- It is home to vibrant and growing urban communities from Stevens Point in the North to Wisconsin Dells in the South with rapidly growing rural towns and villages such as Plover and Coloma scattered throughout its breadth.
- Its landscapes are a diverse blend of wetlands, forests, prairies, lakes and trout streams, interspersed with productive, irrigated cropland.
For these precise reasons, the Wisconsin Potato and Vegetable Growers not only remain committed to protecting these natural resources, they are expanding their commitments as they join the Department of Natural Resources in its science-based study group , led by UW scientists, DNR water experts and private enterprise scientists to research Central Sands water issues. This is in addition to WPVGA’s existing Water Task Force established in 2009.

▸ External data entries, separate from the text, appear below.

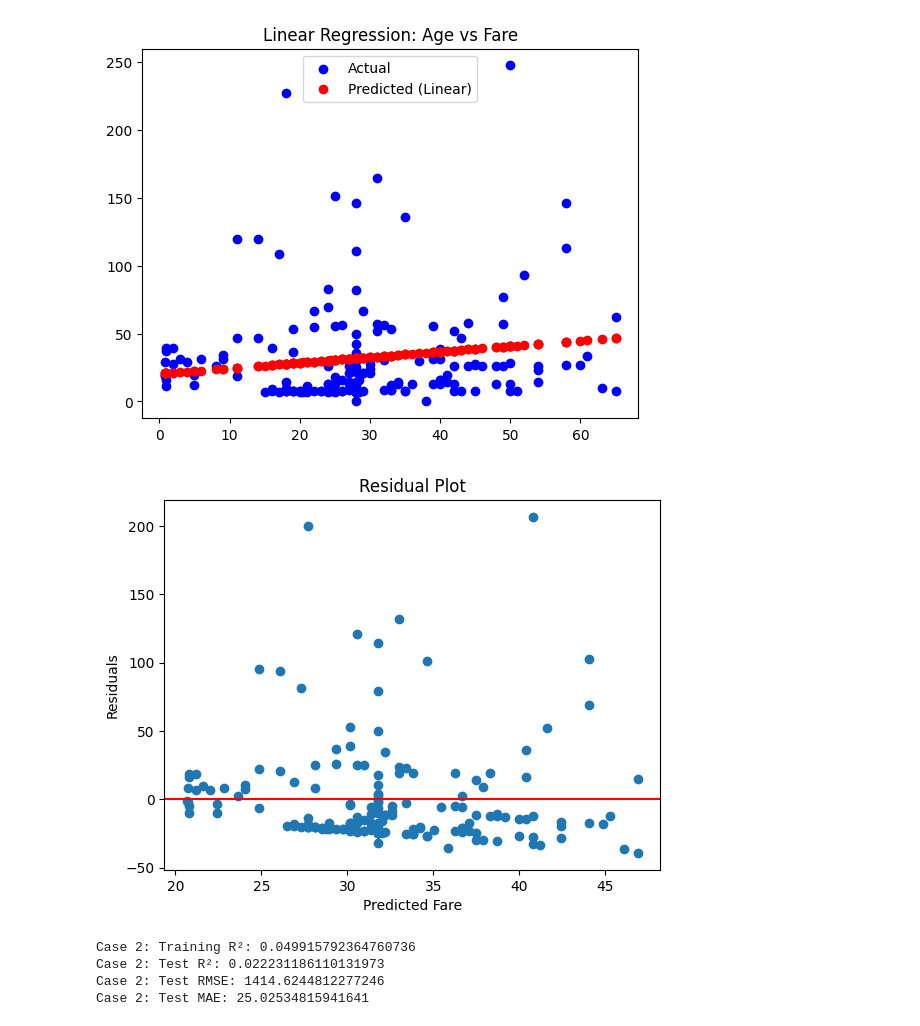
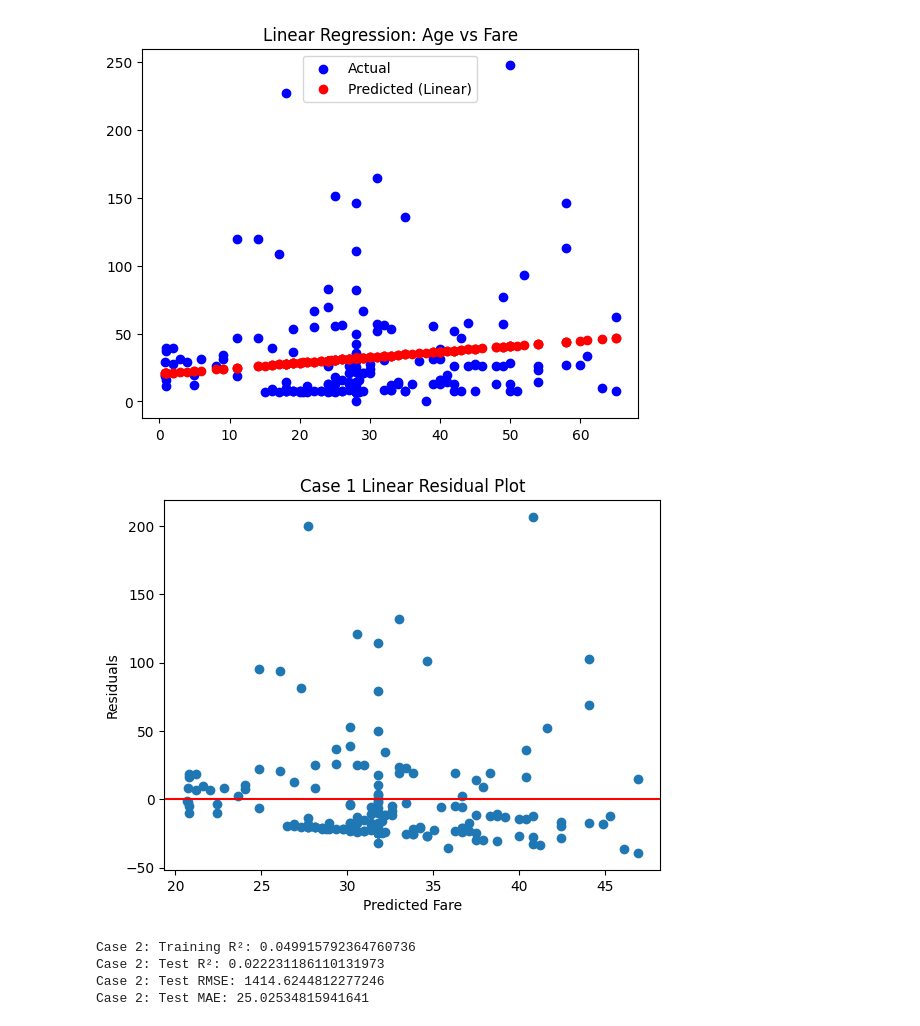
Before and after one commit to hrawp/applied-ml-hrawp, a Jupyter notebook: notebooks/project04/ml04__aaron.ipynb, the cells around one changed output. Cells and saved outputs as stored; diff of their text form; code cells hidden in the pictures.

```diff
--- a/notebooks/project04/ml04__aaron.ipynb
+++ b/notebooks/project04/ml04__aaron.ipynb
@@ -229,13 +229,13 @@ plt.show()
 # %%
 residuals = y1_test - y1_pred_test
 plt.scatter(y1_pred_test, residuals)
 plt.axhline(0, color='red')
 plt.xlabel("Predicted Fare")
 plt.ylabel("Residuals")
-plt.title("Residual Plot")
+plt.title("Case 1 Linear Residual Plot")
 plt.show()
 # %% [output]
-[figure, old version]
+[figure, new version]
 # %%
 print("Case 2: Training R²:", r2_score(y2_train, y2_pred_train))
 print("Case 2: Test R²:", r2_score(y2_test, y2_pred_test))
```
Also changed, not shown: parts of 11 cells of this notebook.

It is essential that all potentially impacted parties work together and become vested in seeking farsighted and holistic strategies that will preserve our water resources and meet the long-term needs of all citizens of the central sands.
The central feature that ties the various diverse landscape uses together is the groundwater aquifer that lies beneath the sands. Annually replenished by rain and snow, the aquifer provides the fresh water that drives agriculture, allows communities to grow and prosper, and sustains the natural ecosystems. However in recent years, climate change, municipal use, and irrigation have combined to raise concerns over the long-term sustainability of this precious natural resource. Understandably, these concerns have led to increasing tension in the Central Sands.
What follows will be a series of short biographical sketches describing farmers, food processors, and agricultural enterprises, and the close synergy between them to protect the resources that are so critical to us all – agriculture, the native ecosystems, and the natural resources that are necessary to ensure a safe and secure food supply. These vignettes outline some of the remarkable investments that agriculture has made in seeking long-term strategies to protect the resources of the Central Sands, grow a sustainable agricultural economy and maintain vibrant rural communities.